Indian J Med Res; 145(4): 536-542, 2017 Apr.
Article in English | MEDLINE | ID: mdl-28862187
BACKGROUND & OBJECTIVES: Measles infection is reported to be more severe, prolonged and associated with a higher complication rate in children with HIV infection. Reports indicate that infants born to HIV-infected women [HIV exposed infants (HEI)] may be more vulnerable to measles. The World Health Organization recommends measles vaccination starting at six months of age in these infants who may be HIV-infected themselves. However, in India, they are given measles vaccination at nine months of age like all other infants.
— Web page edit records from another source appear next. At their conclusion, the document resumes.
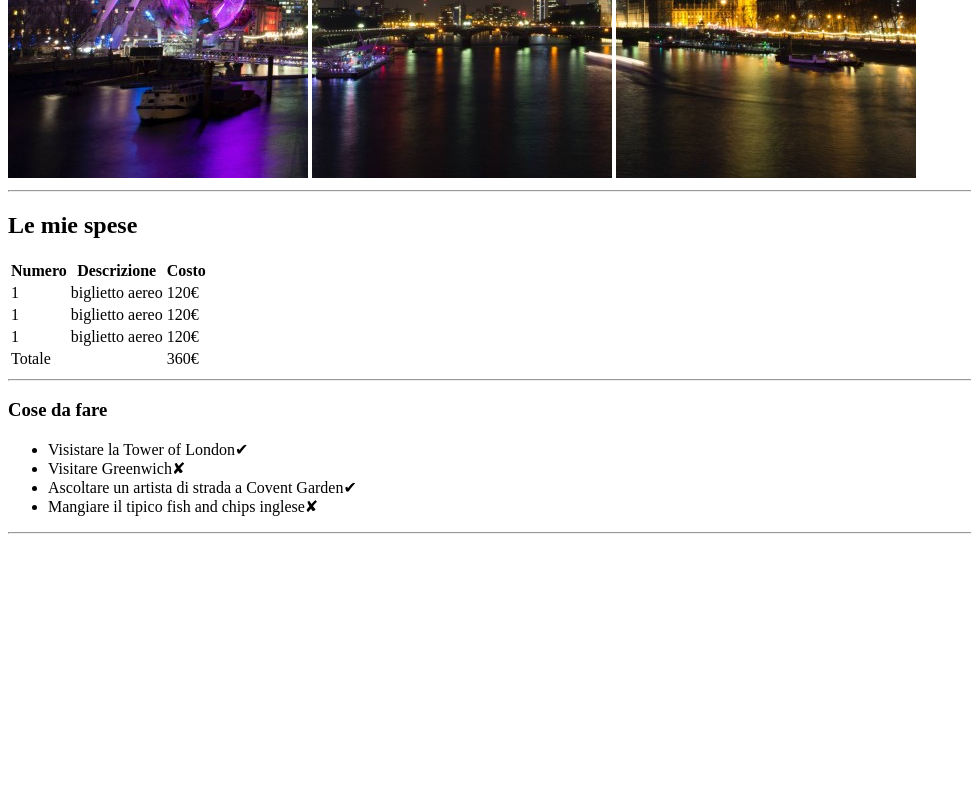
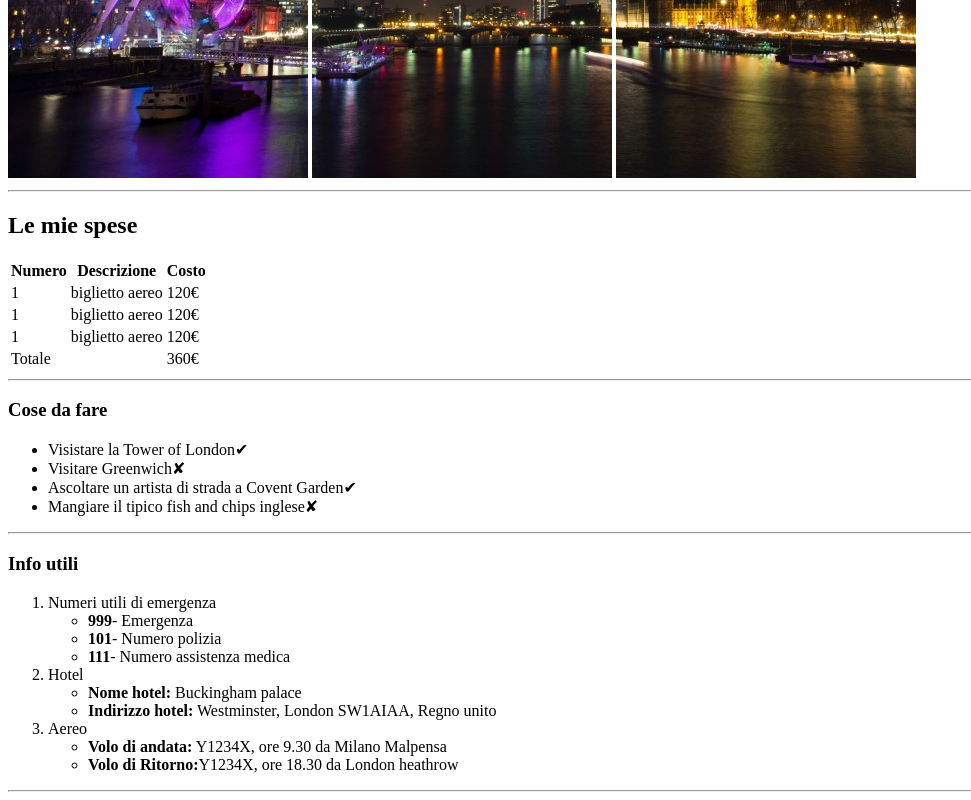
Before and after one commit to Claudio-DiGiovanni/html-london-trip, a plain HTML site: page index.html in a window 1280 px wide. Shown: the part 502-1302 px from the top of the page, without its empty margins (0-971 px from the left). Before the commit the page ends 1044 px from the top, so only its background shows below. Drawn offline with Linux system fonts and the light colour scheme.

Commit message:
Add Info utili

```diff
--- a/index.html
+++ b/index.html
@@ -54,6 +54,29 @@
             <li>Mangiare il tipico fish and chips inglese&#10008;</li>
         </ul>
         <hr>
+        <h3>Info utili</h3>
+        <ol>
+            <li>Numeri utili di emergenza
+                <ul>
+                    <li><strong>999</strong>- Emergenza</li>
+                    <li><strong>101</strong>- Numero polizia</li>
+                    <li><strong>111</strong>- Numero assistenza medica</li>
+                </ul>
+            </li>
+            <li>Hotel
+                <ul>
+                    <li><strong>Nome hotel:</strong> Buckingham palace</li>
+                    <li><strong>Indirizzo hotel:</strong> Westminster, London SW1AIAA, Regno unito</li>
+                </ul>
+            </li>
+            <li>Aereo
+                <ul>
+                    <li><strong>Volo di andata:</strong> Y1234X, ore 9.30 da Milano Malpensa</li>
+                    <li><strong>Volo di Ritorno:</strong>Y1234X, ore 18.30 da London heathrow</li>
+                </ul>
+            </li>
+        </ol>
+        <hr>
     </main>
 </body>
 </html>
```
In this study, the seroprevalence of transplacentally acquired measles antibodies was compared in HEI and unexposed infants (HUnI) at six months of age and the proportion of HEI undergoing seroconversion after immunization with measles vaccine was assessed.


In this prospective longitudinal study, measles IgG antibodies were estimated in serum of 49 HEI and 50 HUnI aged 6-7 months. Measles vaccine was then administered to HEI. Assessment for measles IgG antibodies was repeated 8-12 wk post-immunization.


Measles IgG antibodies were detected in two of 49 (4.1%) HEI and 16 of 50 (32%) HUnI. HEI were 11 times more likely to lack measles antibodies as compared to HUnI (odds ratio=11.05, 95% confidence interval=2.989-40.908). Post-vaccination, seroprevalence of measles antibodies increased to 38.5 per cent (PInterpretation & conclusions: Most HEI lacked measles antibodies at six months age and were, therefore, more vulnerable to measles than HUnI. Seroconversion in response to a single dose of measles vaccine administered at six months age was low in these infants, signifying the need of additional dose(s) of measles/measles-containing vaccine.